  7. Python Zeef - Python links.
Posted Sun 07 Apr 2013 11:26:28 PM UTC Tags:


  1. RepRap Calculator v2
  2. MendelMax RepRap Calculator

Hot Ends/Extruders

  1. Budaschnozzle - LulzBot
  2. J-Head
  3. QU-BD
  4. MakerGear
  5. Derivative of Greg's Wade Extruder

RepRap Stores

  1. LulzBot
  2. TechPaladin Printing
  3. MakerGear
  4. MakerBot
  5. QU-BD
  6. RoboSprout
  7. MendelMax Trinity Labs
  8. MakerFarm
  9. Panucatt Devices - Combined RAMPS and Arduino Mega into one package and amazing Helios 12V heatbed.
  10. UltiMachine - RepRap hardware and electronics
  11. Terawatt Industries - Terawatt Industries designs and manufactures open-source 3D printers
  12. Maker’s Tool Works - MendelMax store
  13. EckerTech - Canadian RepRap store
  14. Ultibots - Florida based RepRap store

Electronics Stores

  1. Pololu Robotics and Electronics - A4988 stepper motor driver carrier and stepper motors.
  2. Electronix Express

Hardware Stores

  1. McMaster-Carr - Mechanical, electrical, and utility hardware.
  2. SDP/SI - Stock Drive Products/Sterling Instrument - High quality precision parts and assemblies (timing belts, pulleys, sprockets, couplings, universal joints, fasteners, gearmotors, sintered bearings, precision ball bearings, precision gears, etc.)
  3. MiSUMi USA - Fixed components for the factory automation, press die, plastic mold. Supplier of aluminum extrusions used for MendelMax.
  4. 80/20 - Supplier of aluminum extrusions. They have Amazon store.
  5. Fastenal - Mechanical, electrical, and utility hardware. Supplier of aluminum extrusions.
  6. MendelMax list of alternate extrusions suppliers
  7. igus - Plastic bushings, linear bearings, self-aligning bearings, linear guides, etc.
  8. VXB - Ball bearings.


  1. netfabb Cloud Service - Web based file processing - analyze, check and repair your STLs.
  2. MendelMax
  3. MendelMax Build - TechPaladin
  4. KitBOM - Open-source projects hardware bill-of-materials (BOMs).
  5. MakerSlide - Open Source Linear Bearing System - Open Source Linear Bearing System
  6. Build Log - Open source equivalent of the research notebook. It can be used to document the progress of a project, or collaborate with others.
  7. Inventables - Inventables is the hardware store for DIY manufacturing, selling all kinds of materials in small quantities for purchase with a credit card.
Posted Wed 29 Aug 2012 04:35:49 AM UTC Tags:
Posted Mon 13 Aug 2012 05:33:36 PM UTC Tags:

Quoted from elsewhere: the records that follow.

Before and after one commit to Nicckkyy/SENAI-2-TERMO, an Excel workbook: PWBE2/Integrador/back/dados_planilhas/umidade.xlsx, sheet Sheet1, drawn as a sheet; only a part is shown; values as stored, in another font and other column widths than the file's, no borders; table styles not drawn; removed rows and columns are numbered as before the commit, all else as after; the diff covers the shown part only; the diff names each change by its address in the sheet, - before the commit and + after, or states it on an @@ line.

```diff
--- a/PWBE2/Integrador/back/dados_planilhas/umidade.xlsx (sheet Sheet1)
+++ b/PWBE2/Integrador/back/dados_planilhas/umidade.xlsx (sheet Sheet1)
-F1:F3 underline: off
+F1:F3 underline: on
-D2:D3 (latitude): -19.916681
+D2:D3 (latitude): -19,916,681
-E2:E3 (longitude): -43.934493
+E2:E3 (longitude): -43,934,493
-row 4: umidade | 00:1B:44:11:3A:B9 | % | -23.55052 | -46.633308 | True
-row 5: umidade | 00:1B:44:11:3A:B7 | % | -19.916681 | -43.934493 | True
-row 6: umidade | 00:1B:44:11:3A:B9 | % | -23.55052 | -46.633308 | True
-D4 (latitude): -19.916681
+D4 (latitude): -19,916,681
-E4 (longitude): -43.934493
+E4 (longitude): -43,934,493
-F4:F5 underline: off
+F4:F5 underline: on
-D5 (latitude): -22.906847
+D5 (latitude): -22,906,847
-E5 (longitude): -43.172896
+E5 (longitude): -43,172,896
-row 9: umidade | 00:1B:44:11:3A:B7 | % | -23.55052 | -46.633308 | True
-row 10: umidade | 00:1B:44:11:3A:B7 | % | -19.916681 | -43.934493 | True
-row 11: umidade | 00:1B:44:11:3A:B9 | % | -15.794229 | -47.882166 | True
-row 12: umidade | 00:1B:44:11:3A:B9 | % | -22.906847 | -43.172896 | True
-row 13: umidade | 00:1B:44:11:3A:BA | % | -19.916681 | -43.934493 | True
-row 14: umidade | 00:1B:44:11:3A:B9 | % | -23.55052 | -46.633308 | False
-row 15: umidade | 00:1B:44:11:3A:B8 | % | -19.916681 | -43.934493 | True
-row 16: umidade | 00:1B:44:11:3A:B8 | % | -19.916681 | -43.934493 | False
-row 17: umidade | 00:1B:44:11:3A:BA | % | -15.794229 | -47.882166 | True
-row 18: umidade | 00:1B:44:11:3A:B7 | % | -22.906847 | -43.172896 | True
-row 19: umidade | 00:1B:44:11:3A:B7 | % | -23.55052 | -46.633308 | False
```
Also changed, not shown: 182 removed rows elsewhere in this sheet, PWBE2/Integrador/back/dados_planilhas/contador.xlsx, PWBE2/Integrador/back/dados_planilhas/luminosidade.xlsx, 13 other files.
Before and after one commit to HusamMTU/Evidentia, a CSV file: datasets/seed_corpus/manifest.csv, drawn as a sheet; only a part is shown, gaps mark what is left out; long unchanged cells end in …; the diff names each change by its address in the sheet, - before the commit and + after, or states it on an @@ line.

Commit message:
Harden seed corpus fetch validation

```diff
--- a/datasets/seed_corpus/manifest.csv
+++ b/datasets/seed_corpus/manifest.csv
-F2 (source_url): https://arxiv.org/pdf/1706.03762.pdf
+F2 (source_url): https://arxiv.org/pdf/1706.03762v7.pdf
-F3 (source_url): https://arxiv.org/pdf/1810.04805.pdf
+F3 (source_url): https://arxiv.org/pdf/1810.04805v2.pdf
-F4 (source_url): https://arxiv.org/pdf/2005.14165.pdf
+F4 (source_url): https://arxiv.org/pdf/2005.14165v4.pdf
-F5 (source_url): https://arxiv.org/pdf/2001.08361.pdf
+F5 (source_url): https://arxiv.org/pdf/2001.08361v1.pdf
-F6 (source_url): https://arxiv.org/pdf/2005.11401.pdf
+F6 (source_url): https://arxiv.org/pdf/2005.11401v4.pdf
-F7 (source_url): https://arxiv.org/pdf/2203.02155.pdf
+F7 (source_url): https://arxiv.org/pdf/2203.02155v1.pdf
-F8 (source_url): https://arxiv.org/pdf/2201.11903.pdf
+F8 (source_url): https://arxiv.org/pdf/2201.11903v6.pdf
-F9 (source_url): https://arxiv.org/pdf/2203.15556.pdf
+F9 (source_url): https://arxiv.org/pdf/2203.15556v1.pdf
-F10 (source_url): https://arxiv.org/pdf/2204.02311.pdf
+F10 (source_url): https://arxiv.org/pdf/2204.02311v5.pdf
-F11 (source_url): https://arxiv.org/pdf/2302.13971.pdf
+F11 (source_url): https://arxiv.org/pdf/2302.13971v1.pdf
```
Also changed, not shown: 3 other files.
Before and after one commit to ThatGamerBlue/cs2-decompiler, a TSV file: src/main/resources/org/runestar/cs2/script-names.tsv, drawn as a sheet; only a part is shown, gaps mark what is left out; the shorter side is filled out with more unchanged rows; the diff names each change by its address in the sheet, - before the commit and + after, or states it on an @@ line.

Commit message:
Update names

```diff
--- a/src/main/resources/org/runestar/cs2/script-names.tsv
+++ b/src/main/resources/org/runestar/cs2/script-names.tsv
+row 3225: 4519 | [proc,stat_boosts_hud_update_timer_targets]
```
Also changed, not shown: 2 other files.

Install Android ICS on PandaBoard with Touch Screen Support


In this tutorial I will be covering the setup of PandaBoard ES and 10" LCD/LVDS bundle from the Chalkboard Electronics website. Also you will need a 20 position 1.27mm pitch female connector. I used the FCI part number 609-3759-ND which you can buy from Digi-Key. You will to need buy at least 2 connectors and solder them to PandaBoard jumpers J1 and J4.

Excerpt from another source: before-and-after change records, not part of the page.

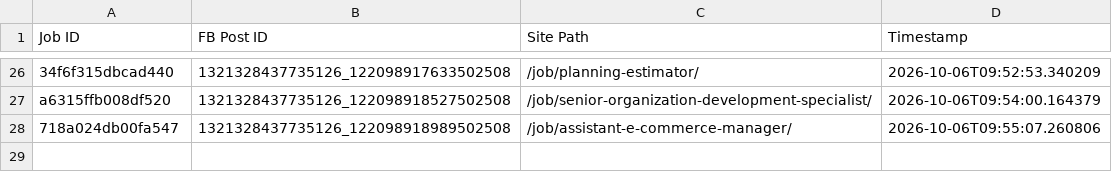
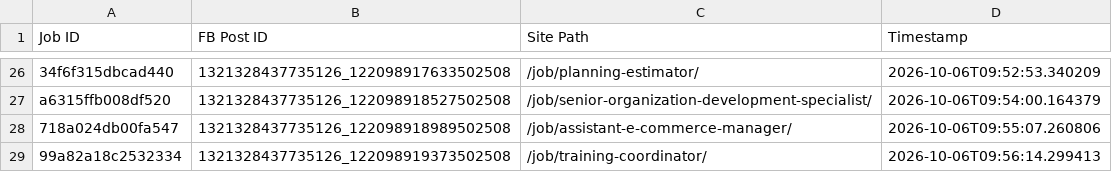
Before and after one commit to paulinepule2000/sa-sm, a CSV file: fb_posted_saudi_arabia.csv, drawn as a sheet; only a part is shown, gaps mark what is left out; the diff names each change by its address in the sheet, - before the commit and + after, or states it on an @@ line.

```diff
--- a/fb_posted_saudi_arabia.csv
+++ b/fb_posted_saudi_arabia.csv
+row 29: 99a82a18c2532334 | 1321328437735126_122098919373502508 | /job/training-coordinator/ | 2026-10-06T09:56:14.299413
```
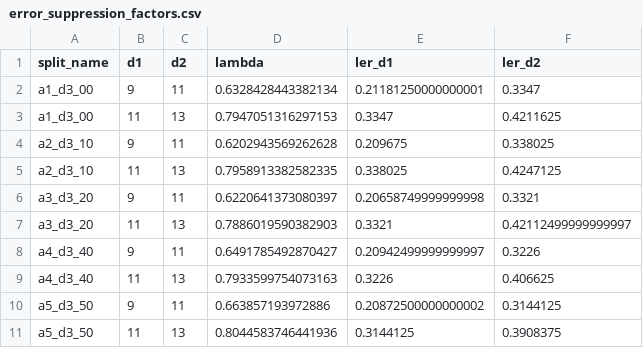
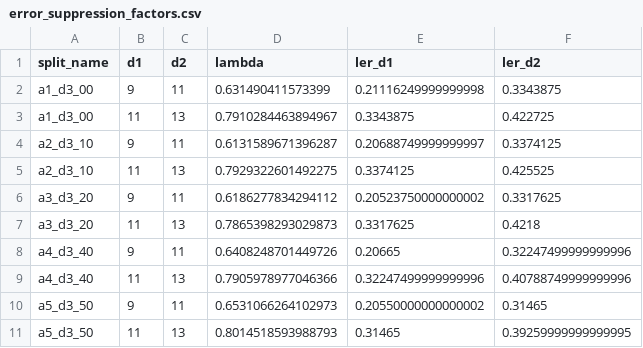
Before and after one commit to billxby/quantum-error-correction, a CSV file: code/gSAGE/extrapolation/results/revised_training/error_suppression_factors.csv, drawn as a sheet; only a part is shown; the diff covers the shown part only.

```diff
--- a/code/gSAGE/extrapolation/results/revised_training/error_suppression_factors.csv
+++ b/code/gSAGE/extrapolation/results/revised_training/error_suppression_factors.csv
@@ -1,11 +1,11 @@
 split_name,d1,d2,lambda,ler_d1,ler_d2
-a1_d3_00,9,11,0.6328428443382134,0.21181250000000001,0.3347
-a1_d3_00,11,13,0.7947051316297153,0.3347,0.4211625
-a2_d3_10,9,11,0.6202943569262628,0.209675,0.338025
-a2_d3_10,11,13,0.7958913382582335,0.338025,0.4247125
-a3_d3_20,9,11,0.6220641373080397,0.20658749999999998,0.3321
-a3_d3_20,11,13,0.7886019590382903,0.3321,0.42112499999999997
-a4_d3_40,9,11,0.6491785492870427,0.20942499999999997,0.3226
-a4_d3_40,11,13,0.7933599754073163,0.3226,0.406625
-a5_d3_50,9,11,0.663857193972886,0.20872500000000002,0.3144125
-a5_d3_50,11,13,0.8044583746441936,0.3144125,0.3908375
+a1_d3_00,9,11,0.631490411573399,0.21116249999999998,0.3343875
+a1_d3_00,11,13,0.7910284463894967,0.3343875,0.422725
+a2_d3_10,9,11,0.6131589671396287,0.20688749999999997,0.3374125
+a2_d3_10,11,13,0.7929322601492275,0.3374125,0.425525
+a3_d3_20,9,11,0.6186277834294112,0.20523750000000002,0.3317625
+a3_d3_20,11,13,0.7865398293029873,0.3317625,0.4218
+a4_d3_40,9,11,0.6408248701449726,0.20665,0.32247499999999996
+a4_d3_40,11,13,0.7905978977046366,0.32247499999999996,0.40788749999999996
+a5_d3_50,9,11,0.6531066264102973,0.20550000000000002,0.31465
+a5_d3_50,11,13,0.8014518593988793,0.31465,0.39259999999999995
```
Also changed, not shown: 6 added rows and 42 edited cells elsewhere in this file, code/gSAGE/extrapolation/results/revised_training/bootstrap_statistics.csv, code/gSAGE/extrapolation/results/revised_training/experiment_patterns_summary.csv, 20 other files.
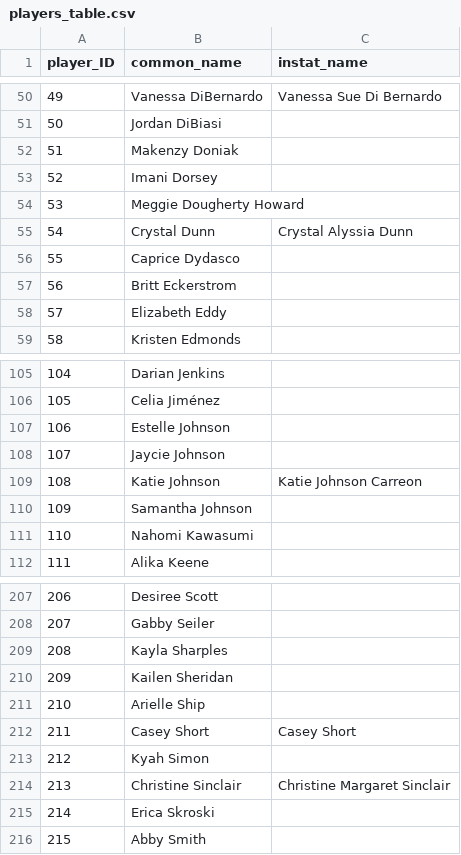
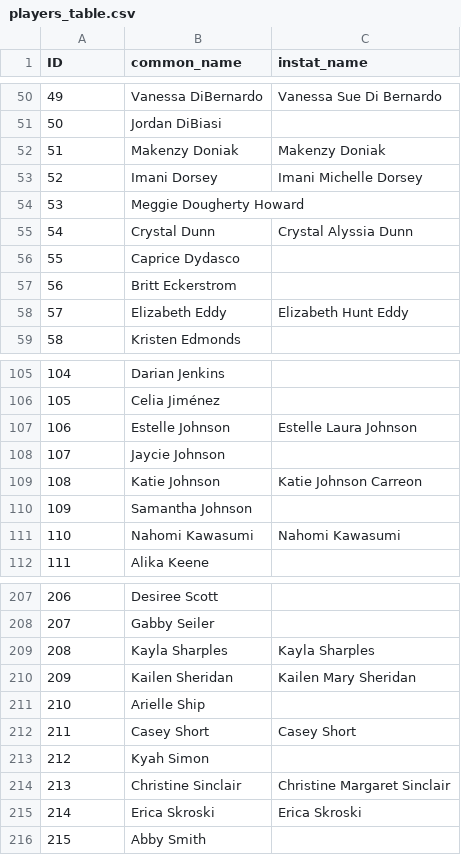
Before and after one commit to ashnaguliani/instat-parser, a CSV file: players_table.csv, drawn as a sheet; only a part is shown, gaps mark what is left out; the diff covers the shown part only.

```diff
--- a/players_table.csv
+++ b/players_table.csv
@@ -1 +1 @@
-player_ID,common_name,instat_name
+ID,common_name,instat_name
@@ -51,4 +51,4 @@ player_ID,common_name,instat_name
 50,Jordan DiBiasi,
-51,Makenzy Doniak,
-52,Imani Dorsey,
+51,Makenzy Doniak,Makenzy Doniak
+52,Imani Dorsey,Imani Michelle Dorsey
 53,Meggie Dougherty Howard,
@@ -57,3 +57,3 @@ player_ID,common_name,instat_name
 56,Britt Eckerstrom,
-57,Elizabeth Eddy,
+57,Elizabeth Eddy,Elizabeth Hunt Eddy
 58,Kristen Edmonds,
@@ -106,3 +106,3 @@ player_ID,common_name,instat_name
 105,Celia Jiménez,
-106,Estelle Johnson,
+106,Estelle Johnson,Estelle Laura Johnson
 107,Jaycie Johnson,
@@ -110,3 +110,3 @@ player_ID,common_name,instat_name
 109,Samantha Johnson,
-110,Nahomi Kawasumi,
+110,Nahomi Kawasumi,Nahomi Kawasumi
 111,Alika Keene,
@@ -208,4 +208,4 @@ player_ID,common_name,instat_name
 207,Gabby Seiler,
-208,Kayla Sharples,
-209,Kailen Sheridan,
+208,Kayla Sharples,Kayla Sharples
+209,Kailen Sheridan,Kailen Mary Sheridan
 210,Arielle Ship,
@@ -214,3 +214,3 @@ player_ID,common_name,instat_name
 213,Christine Sinclair,Christine Margaret Sinclair
-214,Erica Skroski,
+214,Erica Skroski,Erica Skroski
 215,Abby Smith,
```
Also changed, not shown: 12 edited cells elsewhere in this file, 7 other files.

FCI Connector

The build was done on Ubuntu 12.04 using the AOSP master branch. Android source documentation states that building on Ubuntu 12.04 is currently only experimentally supported and is not guaranteed to work on branches other than master. For up to date information on PandaBoard build status go to the Android build page.

Installing required packages (Ubuntu 12.04)

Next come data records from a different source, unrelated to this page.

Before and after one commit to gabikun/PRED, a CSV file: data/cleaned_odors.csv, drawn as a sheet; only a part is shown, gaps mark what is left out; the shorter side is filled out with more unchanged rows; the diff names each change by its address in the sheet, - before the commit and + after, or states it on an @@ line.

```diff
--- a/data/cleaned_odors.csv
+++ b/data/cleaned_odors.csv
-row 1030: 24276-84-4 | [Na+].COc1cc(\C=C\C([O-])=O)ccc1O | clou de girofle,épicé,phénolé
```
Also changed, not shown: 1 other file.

Before we start building Android source we need to install following required dependecies.

sudo apt-get install git-core gnupg flex bison gperf build-essential \
    zip curl libc6-dev libncurses5-dev:i386 x11proto-core-dev \
    libx11-dev:i386 libreadline6-dev:i386 libgl1-mesa-dev:i386 \
    g++-multilib mingw32 tofrodos python-markdown \
    libxml2-utils xsltproc zlib1g-dev:i386

For the latest build instructions you can go to the Android Initializing a Build Environment page.

Installing JDK 6

Download JDK 6 from the Oracle website and install the package to your favorite location. Make sure that you set JAVA_HOME and JDK_HOME environment variables, and add java binary to your PATH. For example, if you install java binaries to the /user/local/java location you can add following variables to your ~/.bashrc file.

export JAVA_HOME=/usr/local/java 
export PATH=$PATH:$JAVA_HOME/bin

Configuring USB access for Pandaboard

Add following lines to the /etc/udev/rules.d/51-android.rules file and change permission of the file to chmod a+x /etc/udev/rules.d/51-android.rules. Restart udev service with the sudo service udev restart command. This step is neccessery so you can later connect to your board with fastboot and adb commands.

# adb protocol on panda (PandaBoard)
SUBSYSTEM=="usb", ATTR{idVendor}=="0451", ATTR{idProduct}=="d101", MODE="0666"
# fastboot protocol on panda (PandaBoard)
SUBSYSTEM=="usb", ATTR{idVendor}=="0451", ATTR{idProduct}=="d022", MODE="0666"
# usbboot protocol on panda (PandaBoard)
SUBSYSTEM=="usb", ATTR{idVendor}=="0451", ATTR{idProduct}=="d010", MODE="0666"

Downloading Android source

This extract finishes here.